WHAT TO WORK ON: Count how many lines below include the string "background", and give that number without anything else.

** Opening DATA SUPPLIED block **

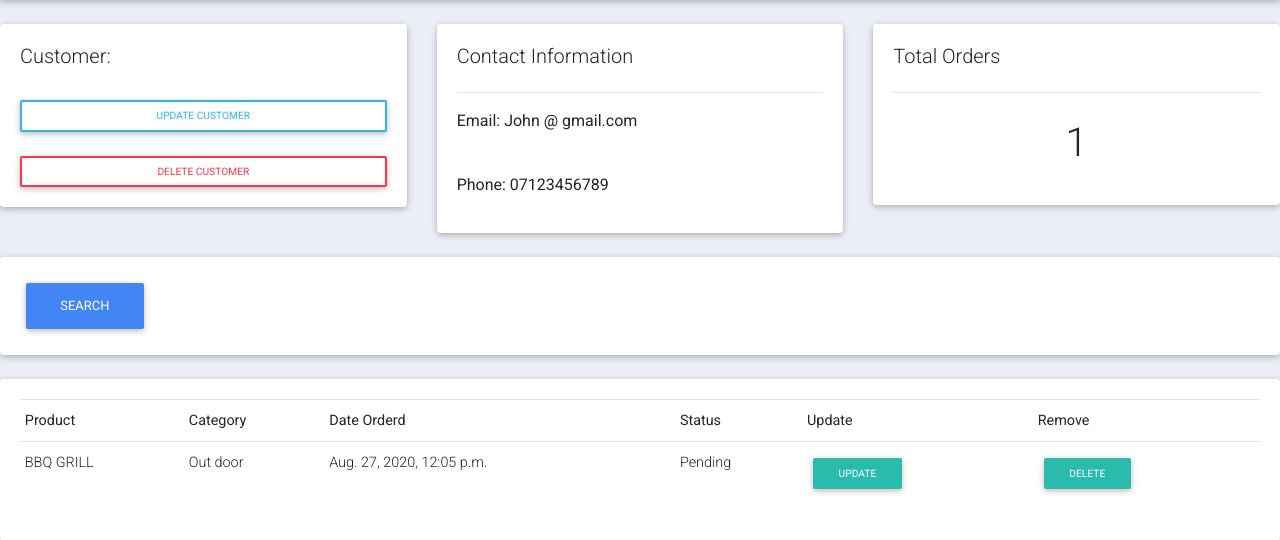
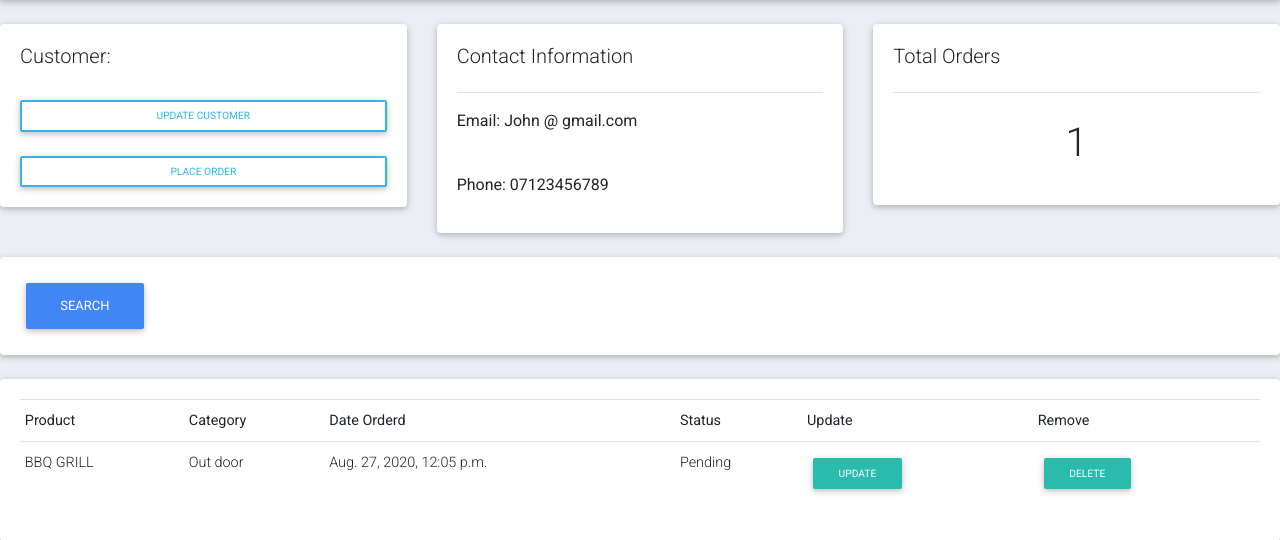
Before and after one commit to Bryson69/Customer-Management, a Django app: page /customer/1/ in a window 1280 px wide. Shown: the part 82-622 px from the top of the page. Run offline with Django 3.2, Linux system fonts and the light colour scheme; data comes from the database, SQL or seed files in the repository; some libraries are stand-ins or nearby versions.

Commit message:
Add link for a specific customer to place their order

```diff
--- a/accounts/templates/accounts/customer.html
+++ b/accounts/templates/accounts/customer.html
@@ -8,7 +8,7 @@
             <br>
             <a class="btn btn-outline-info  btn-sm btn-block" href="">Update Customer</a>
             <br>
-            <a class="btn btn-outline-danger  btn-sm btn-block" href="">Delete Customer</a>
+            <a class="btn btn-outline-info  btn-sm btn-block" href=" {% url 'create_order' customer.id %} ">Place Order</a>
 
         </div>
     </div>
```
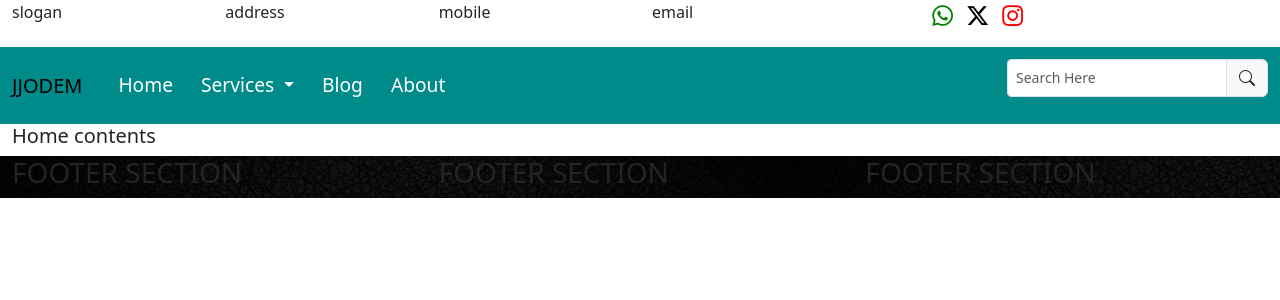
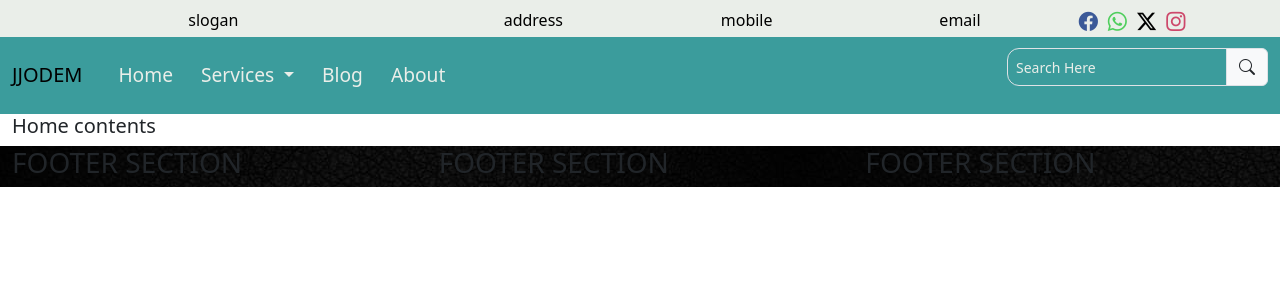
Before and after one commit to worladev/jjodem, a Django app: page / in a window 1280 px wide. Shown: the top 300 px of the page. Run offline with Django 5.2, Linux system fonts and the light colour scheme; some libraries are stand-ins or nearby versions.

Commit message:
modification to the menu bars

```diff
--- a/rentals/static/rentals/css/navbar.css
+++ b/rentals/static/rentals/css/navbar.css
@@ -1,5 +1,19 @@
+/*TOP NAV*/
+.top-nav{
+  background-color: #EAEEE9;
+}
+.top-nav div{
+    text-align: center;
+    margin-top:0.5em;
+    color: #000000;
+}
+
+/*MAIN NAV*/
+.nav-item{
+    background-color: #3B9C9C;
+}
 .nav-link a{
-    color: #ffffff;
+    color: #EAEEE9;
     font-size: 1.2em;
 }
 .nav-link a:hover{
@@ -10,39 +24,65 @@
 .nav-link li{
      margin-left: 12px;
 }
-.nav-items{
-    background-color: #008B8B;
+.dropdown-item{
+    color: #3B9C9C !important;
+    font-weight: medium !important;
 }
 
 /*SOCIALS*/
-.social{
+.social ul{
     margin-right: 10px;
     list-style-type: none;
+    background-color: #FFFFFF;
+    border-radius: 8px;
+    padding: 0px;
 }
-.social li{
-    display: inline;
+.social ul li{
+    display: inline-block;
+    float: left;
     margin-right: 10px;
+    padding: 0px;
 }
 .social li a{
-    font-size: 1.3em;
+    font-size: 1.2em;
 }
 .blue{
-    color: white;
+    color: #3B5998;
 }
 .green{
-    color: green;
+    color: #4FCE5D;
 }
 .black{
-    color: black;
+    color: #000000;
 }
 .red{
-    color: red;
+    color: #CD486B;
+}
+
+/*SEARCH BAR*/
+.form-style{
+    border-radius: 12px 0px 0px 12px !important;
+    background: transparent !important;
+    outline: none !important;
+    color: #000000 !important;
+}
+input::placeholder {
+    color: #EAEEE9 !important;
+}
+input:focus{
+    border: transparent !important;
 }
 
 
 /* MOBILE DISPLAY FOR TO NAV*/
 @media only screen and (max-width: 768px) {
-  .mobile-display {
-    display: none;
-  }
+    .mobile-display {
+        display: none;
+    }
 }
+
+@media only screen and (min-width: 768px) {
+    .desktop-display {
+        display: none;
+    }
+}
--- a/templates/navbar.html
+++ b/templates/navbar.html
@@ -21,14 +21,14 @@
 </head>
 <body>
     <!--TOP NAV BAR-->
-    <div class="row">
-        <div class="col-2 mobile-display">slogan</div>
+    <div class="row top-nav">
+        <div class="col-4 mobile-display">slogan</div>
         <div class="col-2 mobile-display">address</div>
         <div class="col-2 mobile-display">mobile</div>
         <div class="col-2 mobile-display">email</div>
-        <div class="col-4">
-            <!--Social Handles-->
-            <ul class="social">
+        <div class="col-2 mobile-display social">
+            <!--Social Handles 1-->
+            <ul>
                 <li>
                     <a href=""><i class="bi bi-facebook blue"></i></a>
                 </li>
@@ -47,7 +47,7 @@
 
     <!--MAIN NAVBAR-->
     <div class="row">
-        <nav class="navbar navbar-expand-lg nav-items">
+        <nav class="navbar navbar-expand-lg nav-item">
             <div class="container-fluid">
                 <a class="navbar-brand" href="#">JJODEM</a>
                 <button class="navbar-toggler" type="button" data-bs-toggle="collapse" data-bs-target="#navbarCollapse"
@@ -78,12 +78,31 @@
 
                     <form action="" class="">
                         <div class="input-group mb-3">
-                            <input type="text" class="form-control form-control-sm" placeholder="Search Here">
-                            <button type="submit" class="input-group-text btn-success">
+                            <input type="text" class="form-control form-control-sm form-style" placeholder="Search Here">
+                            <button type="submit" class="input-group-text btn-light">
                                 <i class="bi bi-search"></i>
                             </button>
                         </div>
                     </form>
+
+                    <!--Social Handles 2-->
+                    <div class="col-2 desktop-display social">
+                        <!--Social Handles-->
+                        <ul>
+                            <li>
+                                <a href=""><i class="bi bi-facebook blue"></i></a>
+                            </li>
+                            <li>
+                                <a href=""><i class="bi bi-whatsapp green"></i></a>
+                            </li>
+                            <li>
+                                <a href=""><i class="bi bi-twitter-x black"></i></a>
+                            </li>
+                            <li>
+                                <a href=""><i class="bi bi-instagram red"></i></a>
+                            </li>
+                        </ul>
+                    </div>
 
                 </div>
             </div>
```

** Closing DATA SUPPLIED block **

ANSWER BOX: 5